The response must consist of each line in the listing that has the word "multiply" in it.

━━━ Data for this exercise ━━━

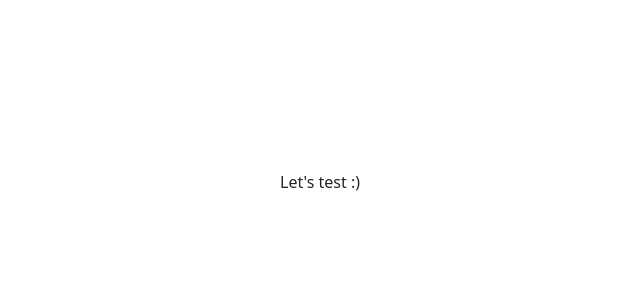
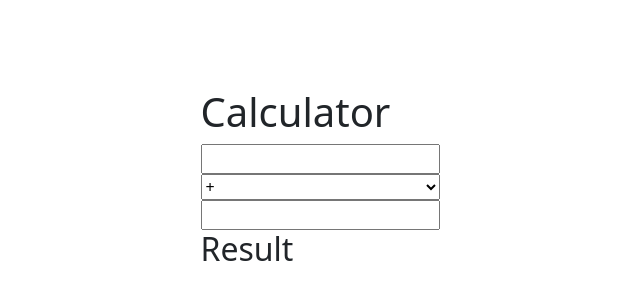
Before and after one commit to he-lau/jest-test, a React (Create React App) app: page / in a window 1280 px wide. Shown: the part 178-478 px from the top of the page, without its empty margins (320-960 px from the left). Built offline with nearby package versions, Linux system fonts and the light colour scheme.

Commit message:
Feature : Calculator

```diff
--- a/src/App.jsx
+++ b/src/App.jsx
@@ -1,4 +1,5 @@
+import { Calculator } from "components/Calculator/Calculator";
 import s from "./App.module.css";
 export function App() {
-  return <div className={s.root}>Let's test :)</div>;
+  return <div className={s.root}><Calculator></Calculator></div>;
 }
--- /dev/null
+++ b/src/components/Calculator/Calculator.jsx
@@ -0,0 +1,62 @@
+import { useState, useRef } from "react";
+import s from "./Calculator.module.css";
+import { sum, substract, multiply, divide } from "../../utils/math-functions.js";
+
+export function Calculator(){
+    const [a,setA] = useState("");
+    const [b,setB] = useState("");
+    const [operator,setOperator] = useState("sum");
+    //const [result,setResult] = useState("");
+    const result = calculate(a, b, operator);
+
+    function calculate(a,b,operator) {
+        switch(operator) {
+            case "sum":
+                return (sum(a,b));
+            case "substract":
+                return (substract(a,b));
+            case "multiply":
+                return (multiply(a,b));
+            case "divide":
+                return (divide(a,b));
+            default:
+                return "";
+        }
+    }
+
+
+    function handleOnChangeOperator(e) {
+        const value = e.target.value;
+        setOperator(value);
+        //setResult(calculate(a,b,value));
+
+    }
+
+    function handleOnChangeA(e) {
+        const value = Number(e.target.value);
+        setA(value);
+        //setResult(calculate(value, b, operator));
+    }
+
+    function handleOnChangeB(e) {
+        const value = Number(e.target.value);
+        setB(Number(value));
+        //setResult(calculate(a,value,operator));
+    }
+
+    return <div className="">
+        <h1>Calculator</h1>
+        <div className={s.container}>
+            <input type="number" onChange={handleOnChangeA} />
+            <select onChange={handleOnChangeOperator} defaultValue="sum">
+                <option value="sum">+</option>
+                <option value="substract">-</option>
+                <option value="multiply">*</option>
+                <option value="divide">/</option>
+            </select>
+            <input type="number" onChange={handleOnChangeB} />
+            </div>
+            <h2>Result</h2>
+            <span className="result">{result===""?"":result}</span>
+    </div>;
+}
--- /dev/null
+++ b/src/components/Calculator/Calculator.module.css
@@ -0,0 +1,4 @@
+.container{
+    display: flex;
+    flex-direction: column;
+}
```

━━━

=== Answer section ===
+import { sum, substract, multiply, divide } from "../../utils/math-functions.js";
+            case "multiply":
+                return (multiply(a,b));
+                <option value="multiply">*</option>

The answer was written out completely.